• ABOUT THIS TASK: Word for word, repeat each record that follows.

• DATA:
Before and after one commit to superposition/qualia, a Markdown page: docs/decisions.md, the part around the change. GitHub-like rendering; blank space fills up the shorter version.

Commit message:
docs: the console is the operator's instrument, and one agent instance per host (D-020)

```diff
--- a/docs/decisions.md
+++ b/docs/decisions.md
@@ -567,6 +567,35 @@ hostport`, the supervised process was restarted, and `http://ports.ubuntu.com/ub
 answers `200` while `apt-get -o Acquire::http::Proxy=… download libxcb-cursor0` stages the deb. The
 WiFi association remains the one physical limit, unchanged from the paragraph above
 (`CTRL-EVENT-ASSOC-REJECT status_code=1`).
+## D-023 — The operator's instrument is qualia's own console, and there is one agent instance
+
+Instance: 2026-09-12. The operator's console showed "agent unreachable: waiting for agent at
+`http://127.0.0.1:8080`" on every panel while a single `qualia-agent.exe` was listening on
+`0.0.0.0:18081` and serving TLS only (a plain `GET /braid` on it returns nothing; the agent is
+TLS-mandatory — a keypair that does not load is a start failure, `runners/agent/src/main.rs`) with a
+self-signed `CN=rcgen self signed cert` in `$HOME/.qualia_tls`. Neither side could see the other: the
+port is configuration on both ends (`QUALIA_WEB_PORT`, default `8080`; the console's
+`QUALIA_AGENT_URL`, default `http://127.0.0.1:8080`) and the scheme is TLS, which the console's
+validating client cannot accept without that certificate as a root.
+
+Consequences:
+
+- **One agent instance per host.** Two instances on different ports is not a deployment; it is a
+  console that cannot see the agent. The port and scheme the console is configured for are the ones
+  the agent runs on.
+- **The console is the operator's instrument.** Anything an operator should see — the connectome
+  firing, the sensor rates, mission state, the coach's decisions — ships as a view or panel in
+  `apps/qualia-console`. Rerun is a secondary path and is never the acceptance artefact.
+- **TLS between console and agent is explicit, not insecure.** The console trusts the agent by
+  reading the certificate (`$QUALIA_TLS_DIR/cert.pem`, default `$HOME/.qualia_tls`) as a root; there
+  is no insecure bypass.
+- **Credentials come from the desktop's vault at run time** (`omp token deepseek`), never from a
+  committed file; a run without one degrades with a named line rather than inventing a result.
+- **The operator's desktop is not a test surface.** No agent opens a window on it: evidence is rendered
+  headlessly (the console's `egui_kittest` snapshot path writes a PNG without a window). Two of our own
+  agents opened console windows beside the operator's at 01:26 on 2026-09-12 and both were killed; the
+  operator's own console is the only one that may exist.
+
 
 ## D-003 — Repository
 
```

• EXERCISE RESULT:
Before and after one commit to superposition/qualia, a Markdown page: docs/decisions.md, the part around the change. GitHub-like rendering; blank space fills up the shorter version.

Commit message:
docs: the console is the operator's instrument, and one agent instance per host (D-020)

```diff
--- a/docs/decisions.md
+++ b/docs/decisions.md
@@ -567,6 +567,35 @@ hostport`, the supervised process was restarted, and `http://ports.ubuntu.com/ub
 answers `200` while `apt-get -o Acquire::http::Proxy=… download libxcb-cursor0` stages the deb. The
 WiFi association remains the one physical limit, unchanged from the paragraph above
 (`CTRL-EVENT-ASSOC-REJECT status_code=1`).
+## D-023 — The operator's instrument is qualia's own console, and there is one agent instance
+
+Instance: 2026-09-12. The operator's console showed "agent unreachable: waiting for agent at
+`http://127.0.0.1:8080`" on every panel while a single `qualia-agent.exe` was listening on
+`0.0.0.0:18081` and serving TLS only (a plain `GET /braid` on it returns nothing; the agent is
+TLS-mandatory — a keypair that does not load is a start failure, `runners/agent/src/main.rs`) with a
+self-signed `CN=rcgen self signed cert` in `$HOME/.qualia_tls`. Neither side could see the other: the
+port is configuration on both ends (`QUALIA_WEB_PORT`, default `8080`; the console's
+`QUALIA_AGENT_URL`, default `http://127.0.0.1:8080`) and the scheme is TLS, which the console's
+validating client cannot accept without that certificate as a root.
+
+Consequences:
+
+- **One agent instance per host.** Two instances on different ports is not a deployment; it is a
+  console that cannot see the agent. The port and scheme the console is configured for are the ones
+  the agent runs on.
+- **The console is the operator's instrument.** Anything an operator should see — the connectome
+  firing, the sensor rates, mission state, the coach's decisions — ships as a view or panel in
+  `apps/qualia-console`. Rerun is a secondary path and is never the acceptance artefact.
+- **TLS between console and agent is explicit, not insecure.** The console trusts the agent by
+  reading the certificate (`$QUALIA_TLS_DIR/cert.pem`, default `$HOME/.qualia_tls`) as a root; there
+  is no insecure bypass.
+- **Credentials come from the desktop's vault at run time** (`omp token deepseek`), never from a
+  committed file; a run without one degrades with a named line rather than inventing a result.
+- **The operator's desktop is not a test surface.** No agent opens a window on it: evidence is rendered
+  headlessly (the console's `egui_kittest` snapshot path writes a PNG without a window). Two of our own
+  agents opened console windows beside the operator's at 01:26 on 2026-09-12 and both were killed; the
+  operator's own console is the only one that may exist.
+
 
 ## D-003 — Repository
 
```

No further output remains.